With the above stipulation, therefore, we can commence with the low-pitched roof of the tie-beam or firred-beam description, and illustrate, in an orderly progression, examples from this simple type to that of the ornate hammer-beam and double-aisled construction. No distinction has been attempted, nor is it possible to make any, between the ecclesiastical and the secular types.
Even if the difference between a secular and a sacred building had resulted in a change in constructional design due to such character, - which was not the fact, - there are many examples in which both the sacred and the secular elements enter very largely. That many, if not all, of the earlier roofs were inspired from clerical sources, is probable, but this does not concern us here at present. Fig. 47 is the roof of the Lady Chapel at Long Melford 'in Suffolk. This is of the cambered-beam type, and possesses, in addition, a rare diagonal beam from which two sets Of joists run at right angles to each other. This is, in effect, another form of the dragon-beam referred to on page 42, although the term is not used in referring to the timbering of a roof, but only to the joisting of a floor. The principle, of supporting two sets of joists or rafters at right angles to each other, is the same in each case, however. The tie-beams to this roof are arch-braced to wall-posts, supported on the capitals of the slender wall columns. Fig. 48 is the nave roof from the same church, also of cambered-beam construction. The ridge and purlins are framed between the beams, the common rafters being tenoned into and pegged to the ridge. Both principal and common rafters are elaborately moulded. The clerestory windows are high, and tran-somed, and the columns of the aisles are delicate in proportion for the height of the nave, but with these low-pitched roofs there is practically no outward thrust, and the little there is, the wall-posts, to which the tie-beams are arch-braced, take up very efficiently. These wall-posts and the slender columns below them, rest, alternately, on the junctions and the apex of each arch of the aisles.

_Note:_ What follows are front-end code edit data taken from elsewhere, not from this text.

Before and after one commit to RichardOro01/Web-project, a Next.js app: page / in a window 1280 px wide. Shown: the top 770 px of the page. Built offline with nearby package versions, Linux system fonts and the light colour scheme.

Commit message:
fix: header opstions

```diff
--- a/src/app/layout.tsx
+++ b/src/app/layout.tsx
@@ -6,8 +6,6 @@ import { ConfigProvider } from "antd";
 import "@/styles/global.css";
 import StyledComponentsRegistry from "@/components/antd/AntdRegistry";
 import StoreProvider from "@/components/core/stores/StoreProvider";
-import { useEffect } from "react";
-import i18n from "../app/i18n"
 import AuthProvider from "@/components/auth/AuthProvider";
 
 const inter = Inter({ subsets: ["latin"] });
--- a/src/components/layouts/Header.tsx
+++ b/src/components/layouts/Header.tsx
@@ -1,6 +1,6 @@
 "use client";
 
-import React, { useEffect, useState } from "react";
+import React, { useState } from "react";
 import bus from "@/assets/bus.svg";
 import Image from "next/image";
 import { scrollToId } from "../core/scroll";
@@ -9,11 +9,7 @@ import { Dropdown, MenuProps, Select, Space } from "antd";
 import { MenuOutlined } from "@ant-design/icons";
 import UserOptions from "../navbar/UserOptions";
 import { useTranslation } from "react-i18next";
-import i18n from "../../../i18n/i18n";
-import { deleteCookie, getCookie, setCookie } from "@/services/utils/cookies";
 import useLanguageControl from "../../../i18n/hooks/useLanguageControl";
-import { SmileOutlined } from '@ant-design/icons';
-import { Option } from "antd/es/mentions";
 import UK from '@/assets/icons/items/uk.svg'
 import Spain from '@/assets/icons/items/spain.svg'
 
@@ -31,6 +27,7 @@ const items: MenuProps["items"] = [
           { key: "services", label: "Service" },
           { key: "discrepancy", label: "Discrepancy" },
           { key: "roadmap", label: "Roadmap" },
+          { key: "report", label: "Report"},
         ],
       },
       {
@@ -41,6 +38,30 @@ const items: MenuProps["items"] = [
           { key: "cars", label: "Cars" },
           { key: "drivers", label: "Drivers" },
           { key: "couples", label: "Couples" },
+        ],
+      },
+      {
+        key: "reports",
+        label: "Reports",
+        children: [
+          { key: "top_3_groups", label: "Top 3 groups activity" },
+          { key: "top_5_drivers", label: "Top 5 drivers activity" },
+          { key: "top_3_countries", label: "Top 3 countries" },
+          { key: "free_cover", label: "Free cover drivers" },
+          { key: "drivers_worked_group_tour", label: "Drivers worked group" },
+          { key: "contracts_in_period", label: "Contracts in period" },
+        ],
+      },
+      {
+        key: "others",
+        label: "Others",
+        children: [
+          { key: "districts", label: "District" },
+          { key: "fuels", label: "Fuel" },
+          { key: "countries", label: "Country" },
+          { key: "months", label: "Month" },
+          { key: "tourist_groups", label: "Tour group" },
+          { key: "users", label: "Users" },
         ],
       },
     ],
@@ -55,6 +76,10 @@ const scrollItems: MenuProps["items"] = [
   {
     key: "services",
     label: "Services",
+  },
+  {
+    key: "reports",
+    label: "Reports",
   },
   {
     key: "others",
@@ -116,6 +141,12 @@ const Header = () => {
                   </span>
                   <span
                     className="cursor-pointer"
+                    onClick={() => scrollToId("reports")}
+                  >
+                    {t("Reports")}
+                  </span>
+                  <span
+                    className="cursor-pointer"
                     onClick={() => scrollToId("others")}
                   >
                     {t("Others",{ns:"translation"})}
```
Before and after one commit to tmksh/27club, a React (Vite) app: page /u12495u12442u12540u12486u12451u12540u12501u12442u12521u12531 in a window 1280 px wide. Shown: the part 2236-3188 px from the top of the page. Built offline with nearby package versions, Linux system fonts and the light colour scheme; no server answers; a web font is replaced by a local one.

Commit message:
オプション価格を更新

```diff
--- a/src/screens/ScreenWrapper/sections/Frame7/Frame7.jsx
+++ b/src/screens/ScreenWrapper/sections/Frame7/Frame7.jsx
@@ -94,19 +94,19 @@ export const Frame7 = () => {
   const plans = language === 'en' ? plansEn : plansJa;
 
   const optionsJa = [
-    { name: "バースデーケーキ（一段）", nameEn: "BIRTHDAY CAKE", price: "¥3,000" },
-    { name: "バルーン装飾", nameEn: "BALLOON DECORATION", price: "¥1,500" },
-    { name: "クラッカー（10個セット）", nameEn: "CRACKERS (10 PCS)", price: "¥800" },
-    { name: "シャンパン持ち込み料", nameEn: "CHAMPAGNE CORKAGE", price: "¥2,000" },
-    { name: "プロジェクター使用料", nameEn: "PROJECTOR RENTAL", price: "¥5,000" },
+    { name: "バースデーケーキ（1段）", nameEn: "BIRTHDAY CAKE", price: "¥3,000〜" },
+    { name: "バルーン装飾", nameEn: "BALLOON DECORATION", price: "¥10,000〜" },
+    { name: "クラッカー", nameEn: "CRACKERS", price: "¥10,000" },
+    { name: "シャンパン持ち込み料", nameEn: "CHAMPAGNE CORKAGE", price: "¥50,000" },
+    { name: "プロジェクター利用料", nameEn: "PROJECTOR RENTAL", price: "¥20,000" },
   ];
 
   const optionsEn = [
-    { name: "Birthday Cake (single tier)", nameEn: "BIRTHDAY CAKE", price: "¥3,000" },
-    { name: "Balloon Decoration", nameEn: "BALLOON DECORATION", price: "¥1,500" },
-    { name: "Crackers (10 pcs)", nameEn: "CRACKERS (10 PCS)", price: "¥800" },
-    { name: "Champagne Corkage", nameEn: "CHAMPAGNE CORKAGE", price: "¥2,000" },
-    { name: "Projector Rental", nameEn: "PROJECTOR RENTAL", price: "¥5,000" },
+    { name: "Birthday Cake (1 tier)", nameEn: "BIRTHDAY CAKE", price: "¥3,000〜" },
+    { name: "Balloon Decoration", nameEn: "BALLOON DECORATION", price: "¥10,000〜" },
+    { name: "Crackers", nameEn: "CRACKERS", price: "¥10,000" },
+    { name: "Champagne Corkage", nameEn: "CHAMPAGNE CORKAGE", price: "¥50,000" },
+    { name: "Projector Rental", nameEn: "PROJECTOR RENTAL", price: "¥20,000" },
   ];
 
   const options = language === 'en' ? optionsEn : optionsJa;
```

Fig. 55. Lavenham, Suffolk. - North Aisle (c. 1500). 18 ft. span, 95 ft. long.
Fig. 56. Kelsale, Suffolk. - Roof of Nave. Span 21 ft. 6 ins. Early fifteenth century.
Fig. 57. Monks Eleigh, Suffolk. - Roof of Nave. Span 19 ft. 9 ins. Early fifteenth century.
Fig. 58. Horwood, N. Devon. - The Roof of the N. Aisle.
Fig. 59. Lapford, Devonshire. - Roof of the Nave.
Fig. 49 is the nave roof of Stoke-by-Nayland Church, in Suffolk, another cambered-beam roof, but here arch-braced to wall-posts resting on stone corbels instead of the capitals of columns. The low rafter-pitch of this roof, and also the jointing of the arch-braces, can be clearly seen in the illustration. The roof has been considerably restored, and some of the tie-beams replaced, with the original mouldings omitted.
Fig. 50 is the aisle roof of Wetherden Church, a lowpitch with a slight lean-to. The cambered - beams are enriched with carving of square rosettes and bosses, with heraldic shields covering the intersections of the tie-beams with the purlins. Only the alternate beams are arch-braced to the wall-posts; those between are merely tenoned into the carved wall-plate. The winged angels applied at the foot of each of the wall-posts are finely executed.
Fig. 60. Tawstock, N. Devon. - The Roof of the Chapel. 40 ft. long by 15 ft. 9 ins. wide.
Fig. 61. Hitcham, Suffolk. - The Roof of the Chancel.
Fig. 51 is another lean-to roof from the aisle of Monks Eleigh Church. Here the beams are square sectioned, without camber, and rest on the wall-plates, which, in turn, are supported on plain stone corbels, and the last two main beams are braced to the wall-posts, the spandrels filled with early fifteenth-century pierced and carved tracery.
Fig. 62. Crosby Hall. - Erected 1470, and re-erected in Chelsea, London, S.W., 1908. - Walter H. Godfrey, Architect.
Fig. 52 is the S. aisle roof of Rougham Church, with each beam arch-braced on the S. wall, but, on the nave side with braces only to each alternate beam, carried down to posts and corbels at the junction of each arch of the aisle.
Fig. 53, the aisle of Tawstock, N. Devon, shows the fifteenth-century western type of panelled roof.
Fig. 54 is the roof of the N. aisle of St. Osyth Church in Essex. Here both the beams and rafters are moulded, and the former elaborately carved. Each alternate beam is arch-braced to the wall-posts, these only having heavy carved pendentives at the intersections.
Fig. 55 is the N. aisle roof of Lavenham Church, in Suffolk, a richer example, with alternate beams, only, arch-braced to the wall-posts. The foot of each wall-post is carved with the figure of a Saint, standing on the stone corbel. The famous pew of the Spring family, seen in the distance at the side of the chapel screen, will be illustrated to a larger scale in a later chapter.